### Task objective
Filter the records for lines holding the string "item".

### Records supplied
++++++++

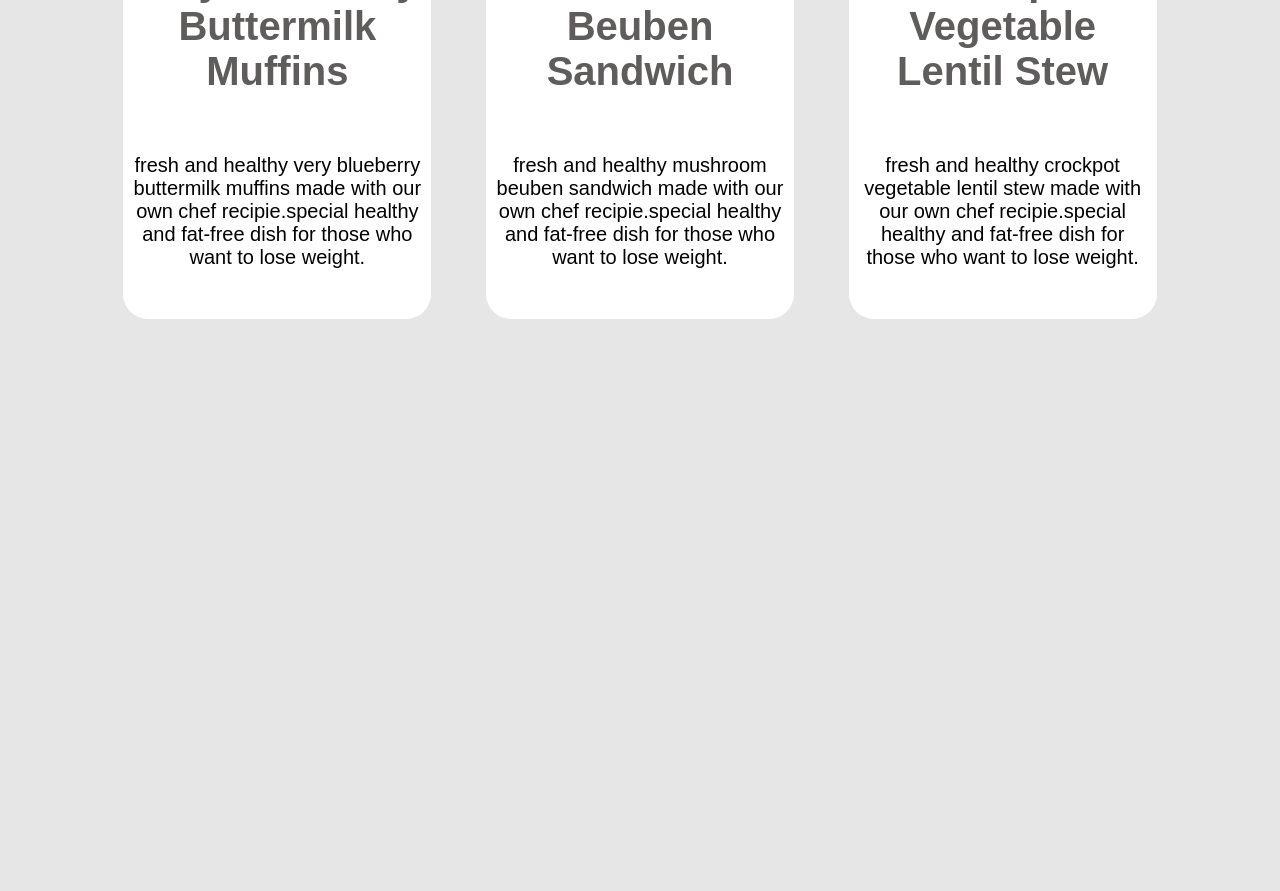
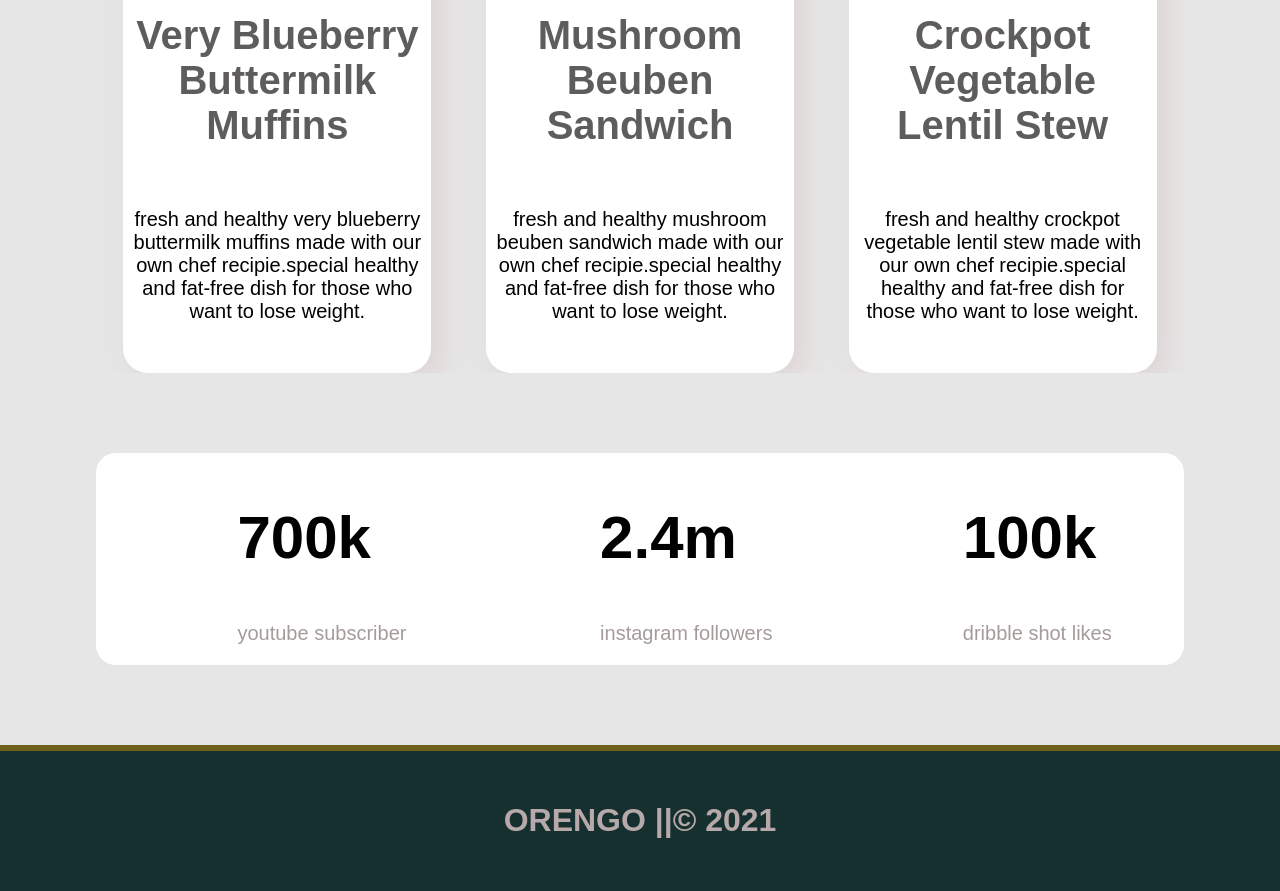
Before and after one commit to JannatulHappy/orengo-food, a plain HTML site: page index.html in a window 1280 px wide. Shown: the part 2814-3705 px from the top of the page. Before the commit the page ends 3133 px from the top, so only its background shows below. Drawn offline with Linux system fonts and the light colour scheme; a web font is replaced by a local one.

Commit message:
fifth-commit

```diff
--- a/index.html
+++ b/index.html
@@ -105,7 +105,34 @@
 
         </section>
         <!-- recipie end -->
+        <!-- follower start -->
+        <section >
+            <div class="container">
+                <div class="follower">
+                    <div class="follower-item">
+                        <h1>700k</h1>
+                        <p>youtube subscriber</p>
+                    </div>
+                    <div class="follower-item">
+                        <h1>2.4m</h1>
+                        <p>instagram followers</p>
+                    </div>
+                    <div class="follower-item">
+                        <h1>100k</h1>
+                        <p>dribble shot likes</p>
+                    </div>
+
+                </div>
+            </div>
+
+        </section>
+
+        <!-- follower end -->
 
     </main>
+    <footer>
+        <h1>ORENGO ||&copy 2021 </h1>
+
+    </footer>
 </body>
 </html>
--- a/style.css
+++ b/style.css
@@ -29,7 +29,6 @@ header{
     min-height: 60px;
     padding-top: 30px;
     border-bottom: 6px solid #6d5f1c;
-
 }
 
 
@@ -167,6 +166,7 @@ h3{
 /* recipie start */
 #recipie{
     text-align: center;
+    margin-bottom:80px;
 
 }
 .recipie-flex{
@@ -174,26 +174,70 @@ h3{
 
 
 }
+#recipie p{
+    color:black;
+    font-size:20px;
+    padding:10px;
+    margin-bottom:40px;
+}
+
 .recip-item{
     width:28.33%;
     margin:auto;
 
     background-color: white;
     border-radius: 25px;
+    box-shadow:10px 10px 30px rgb(223, 211, 211);
 
 }
 .recip-item img{
 width:80%;
 padding: 37px;
-border-radius:25px; ;
+border-radius:25px;
 
-}
-.recip-item p{
-    color:black;
-    font-size:20px;
-    padding:10px;
-    margin-bottom:40px;
 }
 
 
 /* recipie end */
+/* follower start */
+.follower{
+    display:flex;
+      background-color: white;
+    border-radius:20px;
+    margin-bottom:80px;
+    margin-bottom: 80px;
+
+
+}
+.follower-item{
+    width:28.33%;
+    margin: 0 auto;
+    padding-left:13%;
+
+    color:#a59b9b;
+    font-size:20px;
+}
+.follower h1{
+
+    font-size:60px;
+    text-transform: capitalize;
+    font-weight: bold;
+    color:black
+}
+
+
+
+
+
+/* follower end */
+/* footer start */
+footer{
+    background-color: #162f2f;
+    color:#b7a9a9;
+    text-align: center;
+    min-height: 60px;
+    padding: 30px;
+    border-top: 6px solid #6d5f1c;
+
+}
+/* footer end */
```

++++++++

### Exercise solution
+                    <div class="follower-item">
+                    <div class="follower-item">
+                    <div class="follower-item">
 .recip-item{
 .recip-item img{
-.recip-item p{
+.follower-item{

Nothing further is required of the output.